This article is a joint publication of TheNation.com and Foreign Policy In Focus.
On February 22, the US and Mexican governments caught the Big Fish. Mexican Navy forces and police walked into a beachside condominium and arrested Joaquín “El Chapo” Guzmán, head of the immensely powerful Sinaloa cartel, without firing a shot.
The weeks since have been packed with details of the capture, which was surprisingly undramatic. Self-congratulatory remarks and speculation about what happens next are the order of the day here. While many Mexicans are skeptical about any real change resulting from the capture, US government officials have heralded the beginning of the end for the Sinaloa cartel.
There isn’t enough public information yet to measure whether drug flows to the US market have been interrupted or how the cartel is responding. If experience is any indication—and it usually is—the loss of El Chapo will neither disrupt cartel operations nor end the violence.

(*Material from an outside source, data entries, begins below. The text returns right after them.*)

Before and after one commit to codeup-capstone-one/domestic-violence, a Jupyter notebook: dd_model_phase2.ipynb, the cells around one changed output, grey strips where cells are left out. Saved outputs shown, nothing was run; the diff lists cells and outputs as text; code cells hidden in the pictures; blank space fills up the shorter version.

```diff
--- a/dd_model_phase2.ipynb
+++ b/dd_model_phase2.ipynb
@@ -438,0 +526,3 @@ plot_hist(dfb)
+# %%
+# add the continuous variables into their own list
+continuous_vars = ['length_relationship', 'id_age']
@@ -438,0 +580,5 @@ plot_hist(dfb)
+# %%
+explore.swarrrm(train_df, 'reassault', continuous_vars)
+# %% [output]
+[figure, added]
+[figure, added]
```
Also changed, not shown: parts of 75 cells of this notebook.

As the undisputed head of a global criminal enterprise, El Chapo Guzmán was one of the few people in the world on both the most-wealthy list (Forbes listed him at No. 67, with an estimated yearly income of $3 billion) and the most-wanted list (the US government had a $5 million reward out for him).
Yet for thirteen years, Guzmán dodged law enforcement after escaping from a Mexican high-security prison in 2001. His uncanny ability to slip out of the noose, along with other indications, led to a commonly held belief in Mexico that the US and Mexican governments were favoring the giant Sinaloa cartel as they killed and arrested high-level members of rival cartels. El Chapo’s arrest knocks a hole in the theory, although it remains to be seen how the cartel will reorganize relations internally and with government officials.
For now, all viable scenarios add up to more, rather than less, drug-war violence in Mexico. The kingpin strategy of taking out capos has been found to provoke battles for succession and turf wars, so the nation is braced for a wave of violence.
Relations between the drug lord, the government and Mexican society are anything but a typical cops-and-robbers story. El Chapo had, and still has, politicians and security forces on his payroll throughout the country. His organization provides employment and social services to communities, as well as sowing fear and bloodshed.
In Guzmán’s home state of Sinaloa and the neighboring state of Durango, residents have protested his capture. Melissa Montenegro, who organized one of the marches, told the Mexican news site Sin Embargo that El Chapo “has done more for us than any government” in fighting hunger and poverty in the region. The Mexican government dismissed the marchers, claiming that most are relatives of the criminal.